Registration for OpenCities starts today. If you have any questions please feel free to ask in the comment box below, or, drop me an email. I’m doubly pumped since the whole event will be taking place at the Centre for Social Innovation – I can’t imagine a better space. (If you wondering – do I live in Toronto or Vancouver, I don’t blame you, I sometimes wonder myself).

Don't Ban Facebook – Op-ed in today's G&M

You can download the op-ed here.

The Globe and Mail published an op-ed I wrote today on why the government shouldn’t ban face book, but hire it.

The point is that Web 2.0 technologies, properly used, can improve communication and coordination across large organizations and communities. If the government must ban Facebook then it should also hire it to provide a similar service across its various ministries. If not it risks sending a strong message that it wants its employees to stay in your little box.

One thing I didn’t get into in the op-ed is the message this action sends to prospective (younger) employees. Such a ban is a great example of how the government sees its role as manager. Essential the public service is telling its employees “we don’t trust that you will do your job and will waste your (and our) time doing (what we think are) frivolous things. Who wants to work in an environment where there own boss doesn’t trust them? Does that sound like a learning environment? Does it sound like a fun environment?

Probably not.

—–

Facebook Revisited

DAVID EAVES
SPECIAL TO GLOBE AND MAIL
MAY 17, 2007 AT 12:38 AM EDT

Today’s federal and provincial governments talk a good game about public-service renewal, reducing hierarchy, and improving inter-ministry co-operation. But actions speak louder than words, and our bureaucracies’ instincts for secrecy and control still dominate their culture and frame their understanding of technology.

Last week, these instincts revealed themselves again when several public-service bureaucracies — including Parliament Hill and the Ontario Public Service — banned access to Facebook.
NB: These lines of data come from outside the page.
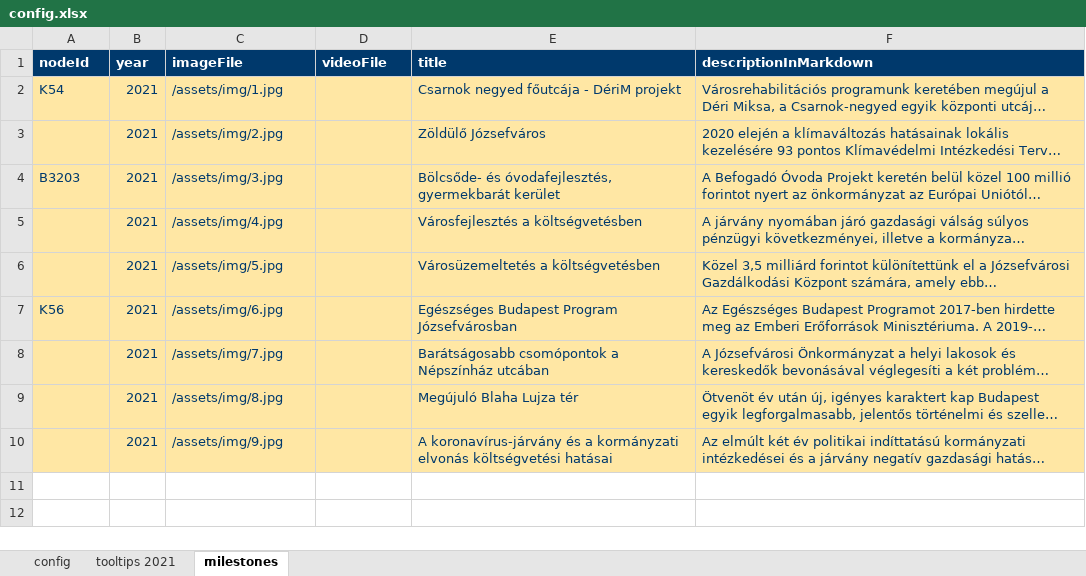
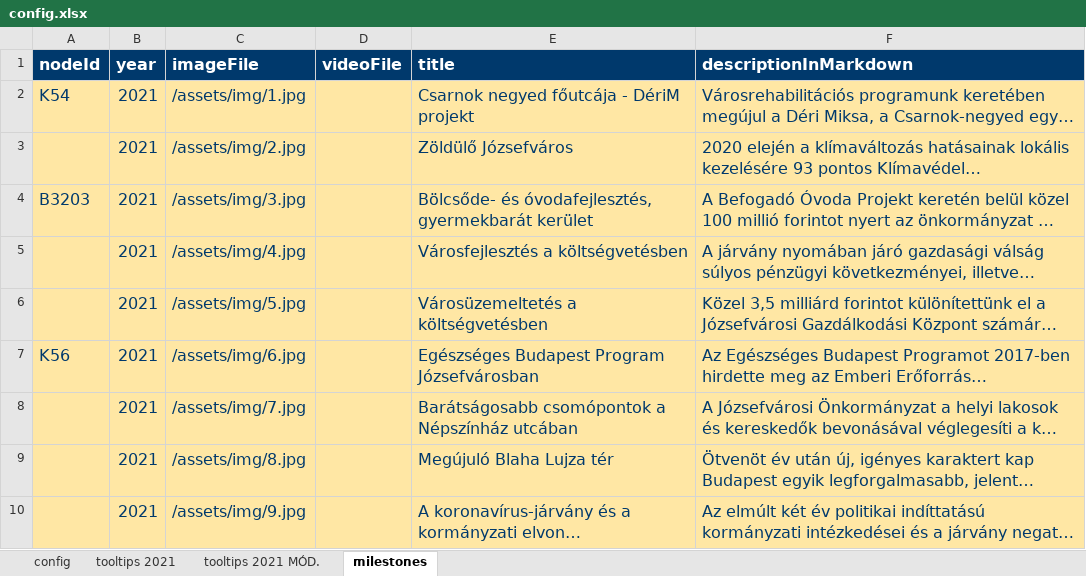
Before and after one commit to k-monitor/onkormanyzati-koltsegvetes-v2, an Excel workbook: input/config.xlsx, sheet milestones, drawn as a sheet; long unchanged cells end in …; values as stored, in another font and other column widths than the file's, no borders; the diff names each change by its address in the sheet, - before the commit and + after, or states it on an @@ line.

```diff
--- a/input/config.xlsx (sheet milestones)
+++ b/input/config.xlsx (sheet milestones)
+sheet tab: tooltips 2021 MÓD.
@@ A1:F1 text size: larger @@
@@ A2:C2 text size: larger @@
@@ E2:F10 text size: larger @@
@@ B3:C3 text size: larger @@
@@ A4:C4 text size: larger @@
@@ B5:C6 text size: larger @@
@@ A7:C7 text size: larger @@
@@ B8:C10 text size: larger @@
```
Also changed, not shown: sheet tooltips 2021, sheet config, input/budget.xlsx.
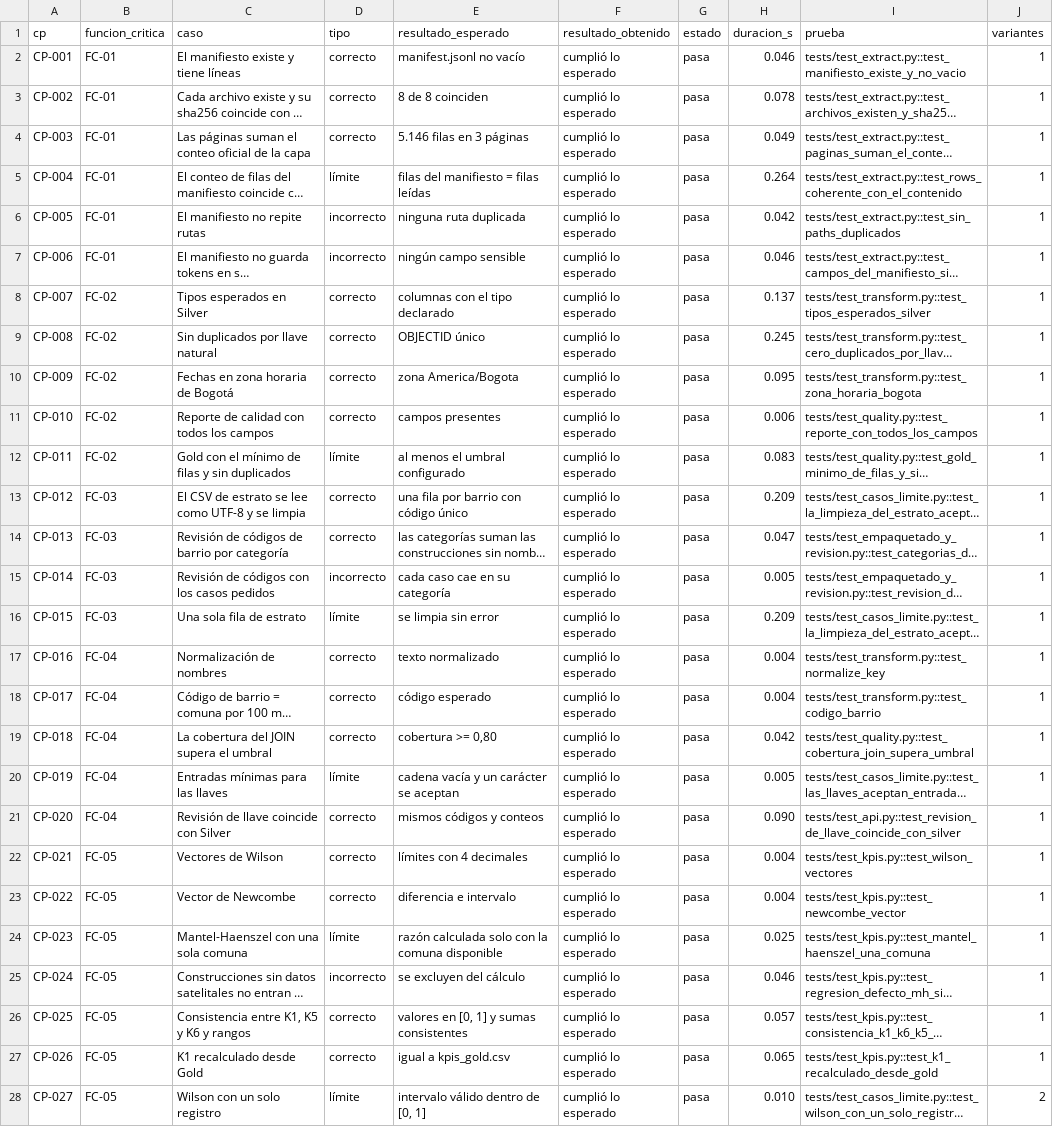
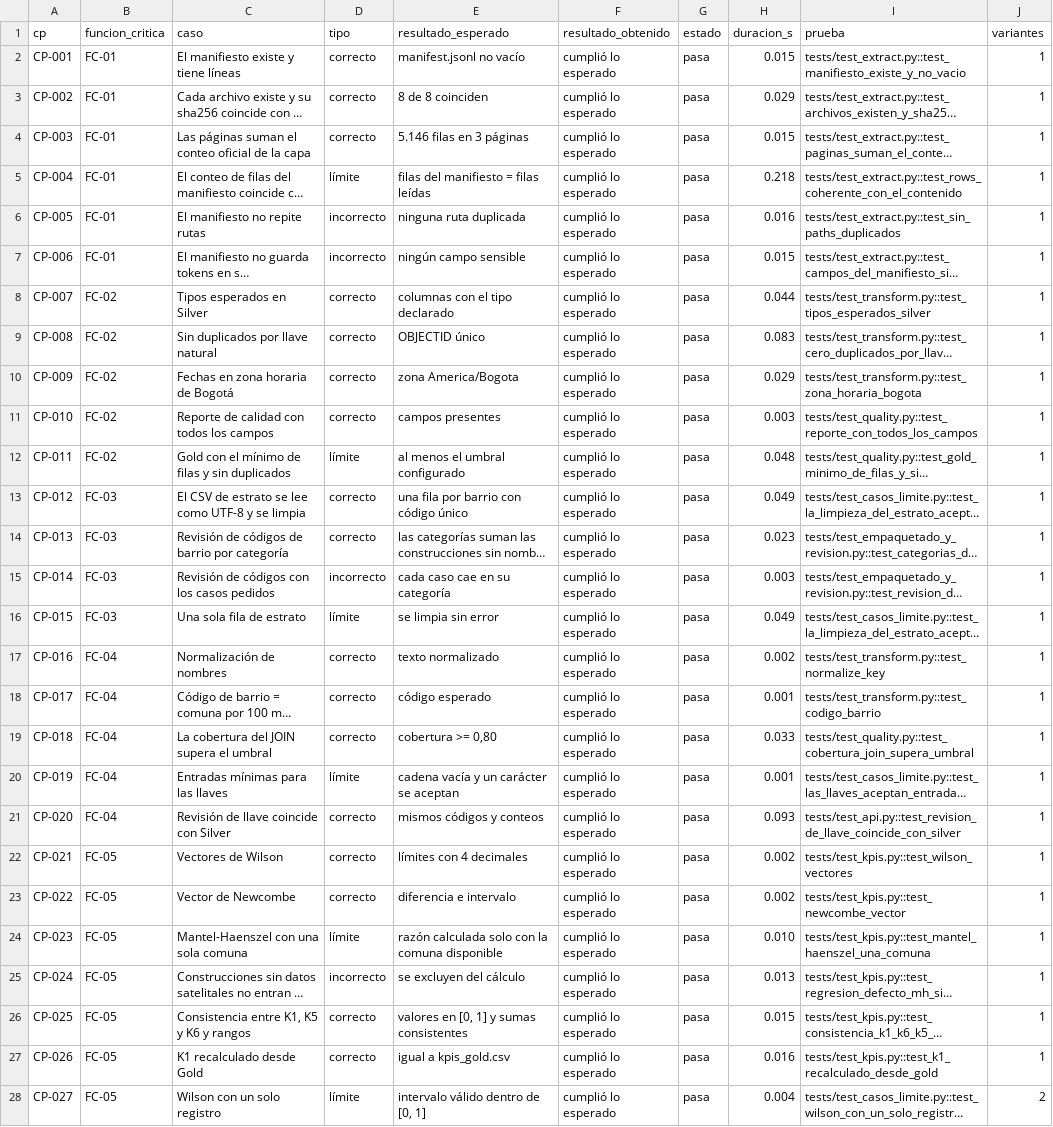
Before and after one commit to DanielAlxzBrand/etl-sismo-cali-2026, a CSV file: docs/validacion/informe_pruebas.csv, drawn as a sheet; only a part is shown; long unchanged cells end in …; the diff covers the shown part only; the diff names each change by its address in the sheet, - before the commit and + after, or states it on an @@ line.

```diff
--- a/docs/validacion/informe_pruebas.csv
+++ b/docs/validacion/informe_pruebas.csv
-H2 (duracion_s): 0.046
+H2 (duracion_s): 0.015
-H3 (duracion_s): 0.078
+H3 (duracion_s): 0.029
-H4 (duracion_s): 0.049
+H4 (duracion_s): 0.015
-H5 (duracion_s): 0.264
+H5 (duracion_s): 0.218
-H6 (duracion_s): 0.042
+H6 (duracion_s): 0.016
-H7 (duracion_s): 0.046
+H7 (duracion_s): 0.015
-H8 (duracion_s): 0.137
+H8 (duracion_s): 0.044
-H9 (duracion_s): 0.245
+H9 (duracion_s): 0.083
-H10 (duracion_s): 0.095
+H10 (duracion_s): 0.029
-H11 (duracion_s): 0.006
+H11 (duracion_s): 0.003
-H12 (duracion_s): 0.083
+H12 (duracion_s): 0.048
-H13 (duracion_s): 0.209
+H13 (duracion_s): 0.049
-H14 (duracion_s): 0.047
+H14 (duracion_s): 0.023
-H15 (duracion_s): 0.005
+H15 (duracion_s): 0.003
-H16 (duracion_s): 0.209
+H16 (duracion_s): 0.049
-H17 (duracion_s): 0.004
+H17 (duracion_s): 0.002
-H18 (duracion_s): 0.004
+H18 (duracion_s): 0.001
-H19 (duracion_s): 0.042
+H19 (duracion_s): 0.033
-H20 (duracion_s): 0.005
+H20 (duracion_s): 0.001
-H21 (duracion_s): 0.090
+H21 (duracion_s): 0.093
-H22:H23 (duracion_s): 0.004
+H22:H23 (duracion_s): 0.002
-H24 (duracion_s): 0.025
+H24 (duracion_s): 0.010
-H25 (duracion_s): 0.046
+H25 (duracion_s): 0.013
-H26 (duracion_s): 0.057
+H26 (duracion_s): 0.015
-H27 (duracion_s): 0.065
+H27 (duracion_s): 0.016
-H28 (duracion_s): 0.010
+H28 (duracion_s): 0.004
```
Also changed, not shown: 153 edited cells elsewhere in this file, docs/validacion/cobertura_pruebas.csv, 3 other files.
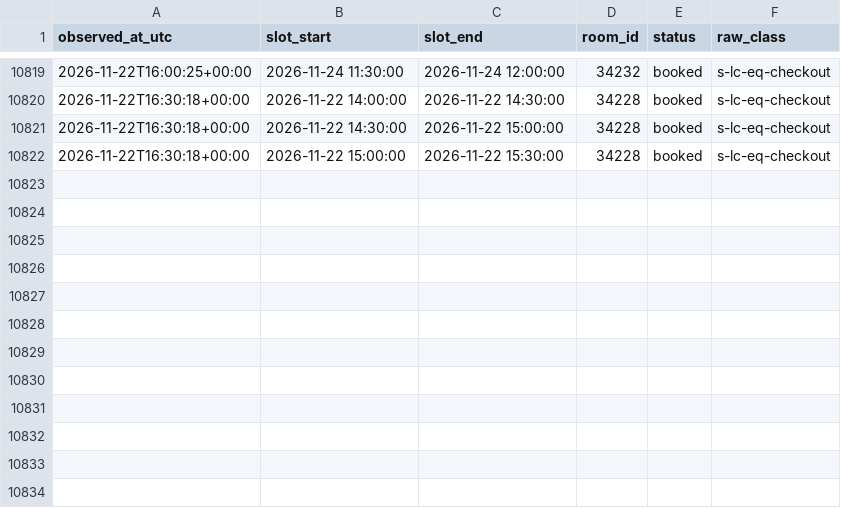
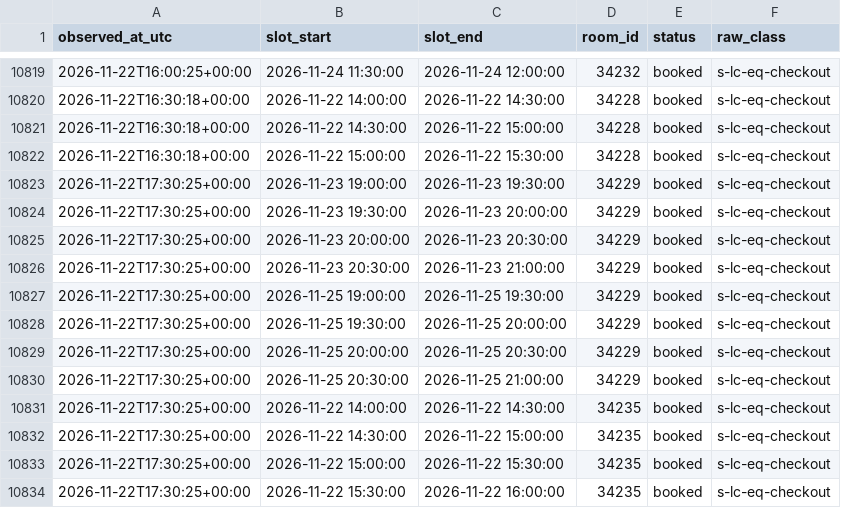
Before and after one commit to Shawn-Xiao40/utsc-room-tracker, a CSV file: data/changes.csv, drawn as a sheet; only a part is shown, gaps mark what is left out.

```diff
--- a/data/changes.csv
+++ b/data/changes.csv
@@ -10822 +10822,13 @@ observed_at_utc,slot_start,slot_end,room_id,status,raw_class
 2026-11-22T16:30:18+00:00,2026-11-22 15:00:00,2026-11-22 15:30:00,34228,booked,s-lc-eq-checkout
+2026-11-22T17:30:25+00:00,2026-11-23 19:00:00,2026-11-23 19:30:00,34229,booked,s-lc-eq-checkout
+2026-11-22T17:30:25+00:00,2026-11-23 19:30:00,2026-11-23 20:00:00,34229,booked,s-lc-eq-checkout
+2026-11-22T17:30:25+00:00,2026-11-23 20:00:00,2026-11-23 20:30:00,34229,booked,s-lc-eq-checkout
+2026-11-22T17:30:25+00:00,2026-11-23 20:30:00,2026-11-23 21:00:00,34229,booked,s-lc-eq-checkout
+2026-11-22T17:30:25+00:00,2026-11-25 19:00:00,2026-11-25 19:30:00,34229,booked,s-lc-eq-checkout
+2026-11-22T17:30:25+00:00,2026-11-25 19:30:00,2026-11-25 20:00:00,34229,booked,s-lc-eq-checkout
+2026-11-22T17:30:25+00:00,2026-11-25 20:00:00,2026-11-25 20:30:00,34229,booked,s-lc-eq-checkout
+2026-11-22T17:30:25+00:00,2026-11-25 20:30:00,2026-11-25 21:00:00,34229,booked,s-lc-eq-checkout
+2026-11-22T17:30:25+00:00,2026-11-22 14:00:00,2026-11-22 14:30:00,34235,booked,s-lc-eq-checkout
+2026-11-22T17:30:25+00:00,2026-11-22 14:30:00,2026-11-22 15:00:00,34235,booked,s-lc-eq-checkout
+2026-11-22T17:30:25+00:00,2026-11-22 15:00:00,2026-11-22 15:30:00,34235,booked,s-lc-eq-checkout
+2026-11-22T17:30:25+00:00,2026-11-22 15:30:00,2026-11-22 16:00:00,34235,booked,s-lc-eq-checkout
```
Also changed, not shown: data/runs.csv, 1 other file.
To public-service executives, Facebook may appear to be little more than a silly distraction. But it needn’t be. Indeed, it could be the very opposite. These technology platforms increasingly serve as a common space, even a community, a place where public servants could connect, exchange ideas and update one another on their work. Currently, the public service has a different way of achieving those goals: It’s called meetings, or worse, e-mail. Sadly, as anyone who works in a large organizations knows, those two activities can quickly consume a day, pulling one away from actual work. Facebook may “waste time” but it pales in comparison to the time spent in redundant meetings and answering a never-ending stream of e-mails.

An inspired public service shouldn’t ban Facebook, it should hire it.

A government-run Facebook, one that allowed public servants to list their interests, current area of work, past experiences, contact information and current status, would be indispensable. It would allow public servants across ministries to search out and engage counterparts with specialized knowledge, relevant interests or similar responsibilities. Moreover, it would allow public servants to set up networks, where people from different departments, but working on a similar issue, could keep one another abreast of their work.

In contrast, today’s public servants often find themselves unaware of, and unable to connect with, colleagues in other ministries or other levels of government who work on similar issues. This is not because their masters don’t want them to connect (although this is sometimes the case) but because they lack the technology to identify one another. As a result, public servants drafting policy on interconnected issues — such as the Environment Canada employee working on riverbed erosion and the Fisheries and Oceans employee working on spawning salmon — may not even know the other exists.

One goal of public-sector renewal is to enable better co-operation. Ian Green, the Public Policy Forum chair of Public Service
Governance noted in an on-line Globe and Mail commentary (Ensuring Our Public Service Is A Force For Good In The Lives Of Canadians — May 8) that governments face “increasingly complex and cross-cutting issues … such as environmental and health policy.” If improving co-ordination and the flow of information within and across government ministries is a central challenge, then Facebook isn’t a distraction, it’s an opportunity.

Better still, implementing such a project would be cheap and simple. After all, the computer code that runs Facebook has already been written. More importantly, it works, and, as the government is all too aware, government employees like using it. Why not ask Facebook to create a government version? No expensive scaling or customization would be required. More importantly, by government-IT standards, it would be inexpensive.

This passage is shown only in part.